=== WHAT IS BEING ASKED ===
Every entry is to be returned unchanged, and no picture is to be included.

[Front-end code edit data]
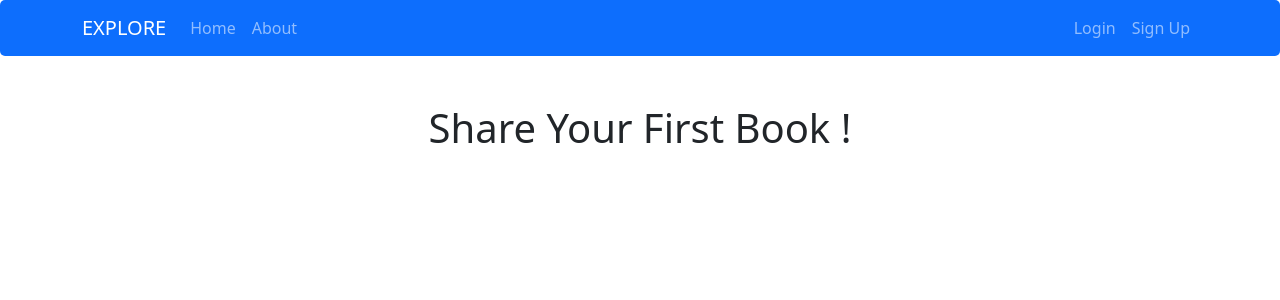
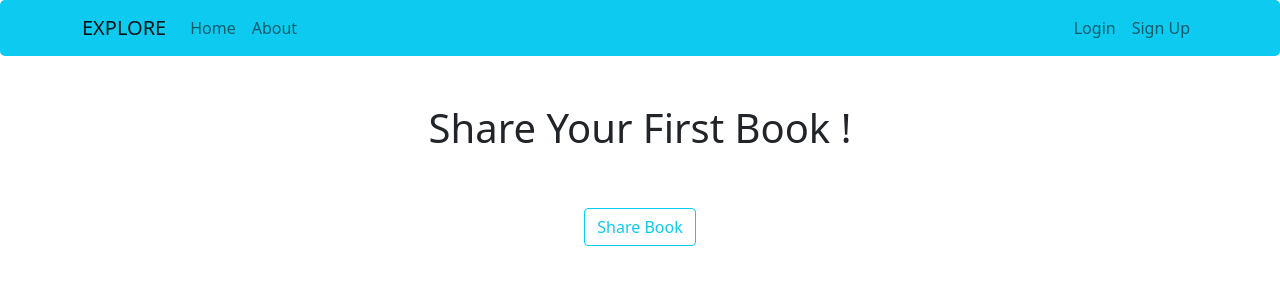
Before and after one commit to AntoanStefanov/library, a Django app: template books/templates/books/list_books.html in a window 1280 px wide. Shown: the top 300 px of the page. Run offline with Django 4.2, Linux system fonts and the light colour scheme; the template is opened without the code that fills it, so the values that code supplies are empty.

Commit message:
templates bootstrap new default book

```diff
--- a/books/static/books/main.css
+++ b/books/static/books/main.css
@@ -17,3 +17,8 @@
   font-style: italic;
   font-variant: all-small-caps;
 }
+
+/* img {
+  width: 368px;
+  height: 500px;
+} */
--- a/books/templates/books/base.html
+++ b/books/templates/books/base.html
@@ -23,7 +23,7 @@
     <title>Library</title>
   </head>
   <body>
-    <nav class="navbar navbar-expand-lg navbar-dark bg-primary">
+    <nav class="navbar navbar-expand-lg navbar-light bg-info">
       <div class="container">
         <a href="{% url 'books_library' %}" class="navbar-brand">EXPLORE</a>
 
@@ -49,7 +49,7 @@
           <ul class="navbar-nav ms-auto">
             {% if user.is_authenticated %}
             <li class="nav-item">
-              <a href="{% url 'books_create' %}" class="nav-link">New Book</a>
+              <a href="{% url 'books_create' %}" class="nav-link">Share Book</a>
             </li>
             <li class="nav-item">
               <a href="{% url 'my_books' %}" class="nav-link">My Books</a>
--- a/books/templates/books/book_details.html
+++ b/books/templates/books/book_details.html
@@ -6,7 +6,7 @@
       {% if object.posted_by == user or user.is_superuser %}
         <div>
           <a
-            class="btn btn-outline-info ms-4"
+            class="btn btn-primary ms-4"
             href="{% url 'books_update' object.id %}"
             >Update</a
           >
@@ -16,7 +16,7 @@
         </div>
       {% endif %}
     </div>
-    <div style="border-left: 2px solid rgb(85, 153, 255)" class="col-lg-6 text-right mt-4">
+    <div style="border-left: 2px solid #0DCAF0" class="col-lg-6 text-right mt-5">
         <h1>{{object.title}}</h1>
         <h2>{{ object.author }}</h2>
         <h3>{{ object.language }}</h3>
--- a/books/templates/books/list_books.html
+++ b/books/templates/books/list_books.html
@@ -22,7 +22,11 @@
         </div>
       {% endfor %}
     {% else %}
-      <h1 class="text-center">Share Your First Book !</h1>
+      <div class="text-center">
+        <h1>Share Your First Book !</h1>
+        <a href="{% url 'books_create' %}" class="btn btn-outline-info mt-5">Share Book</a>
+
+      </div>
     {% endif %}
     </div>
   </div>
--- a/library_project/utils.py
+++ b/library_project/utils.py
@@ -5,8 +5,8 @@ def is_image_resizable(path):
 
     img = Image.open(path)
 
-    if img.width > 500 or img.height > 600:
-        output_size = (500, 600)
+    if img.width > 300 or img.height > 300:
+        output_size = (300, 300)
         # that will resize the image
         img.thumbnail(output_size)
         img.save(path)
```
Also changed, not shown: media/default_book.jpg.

=== WRITTEN SOLUTION ===
Before and after one commit to AntoanStefanov/library, a Django app: template books/templates/books/list_books.html in a window 1280 px wide. Shown: the top 300 px of the page. Run offline with Django 4.2, Linux system fonts and the light colour scheme; the template is opened without the code that fills it, so the values that code supplies are empty.

Commit message:
templates bootstrap new default book

```diff
--- a/books/static/books/main.css
+++ b/books/static/books/main.css
@@ -17,3 +17,8 @@
   font-style: italic;
   font-variant: all-small-caps;
 }
+
+/* img {
+  width: 368px;
+  height: 500px;
+} */
--- a/books/templates/books/base.html
+++ b/books/templates/books/base.html
@@ -23,7 +23,7 @@
     <title>Library</title>
   </head>
   <body>
-    <nav class="navbar navbar-expand-lg navbar-dark bg-primary">
+    <nav class="navbar navbar-expand-lg navbar-light bg-info">
       <div class="container">
         <a href="{% url 'books_library' %}" class="navbar-brand">EXPLORE</a>
 
@@ -49,7 +49,7 @@
           <ul class="navbar-nav ms-auto">
             {% if user.is_authenticated %}
             <li class="nav-item">
-              <a href="{% url 'books_create' %}" class="nav-link">New Book</a>
+              <a href="{% url 'books_create' %}" class="nav-link">Share Book</a>
             </li>
             <li class="nav-item">
               <a href="{% url 'my_books' %}" class="nav-link">My Books</a>
--- a/books/templates/books/book_details.html
+++ b/books/templates/books/book_details.html
@@ -6,7 +6,7 @@
       {% if object.posted_by == user or user.is_superuser %}
         <div>
           <a
-            class="btn btn-outline-info ms-4"
+            class="btn btn-primary ms-4"
             href="{% url 'books_update' object.id %}"
             >Update</a
           >
@@ -16,7 +16,7 @@
         </div>
       {% endif %}
     </div>
-    <div style="border-left: 2px solid rgb(85, 153, 255)" class="col-lg-6 text-right mt-4">
+    <div style="border-left: 2px solid #0DCAF0" class="col-lg-6 text-right mt-5">
         <h1>{{object.title}}</h1>
         <h2>{{ object.author }}</h2>
         <h3>{{ object.language }}</h3>
--- a/books/templates/books/list_books.html
+++ b/books/templates/books/list_books.html
@@ -22,7 +22,11 @@
         </div>
       {% endfor %}
     {% else %}
-      <h1 class="text-center">Share Your First Book !</h1>
+      <div class="text-center">
+        <h1>Share Your First Book !</h1>
+        <a href="{% url 'books_create' %}" class="btn btn-outline-info mt-5">Share Book</a>
+
+      </div>
     {% endif %}
     </div>
   </div>
--- a/library_project/utils.py
+++ b/library_project/utils.py
@@ -5,8 +5,8 @@ def is_image_resizable(path):
 
     img = Image.open(path)
 
-    if img.width > 500 or img.height > 600:
-        output_size = (500, 600)
+    if img.width > 300 or img.height > 300:
+        output_size = (300, 300)
         # that will resize the image
         img.thumbnail(output_size)
         img.save(path)
```
Also changed, not shown: media/default_book.jpg.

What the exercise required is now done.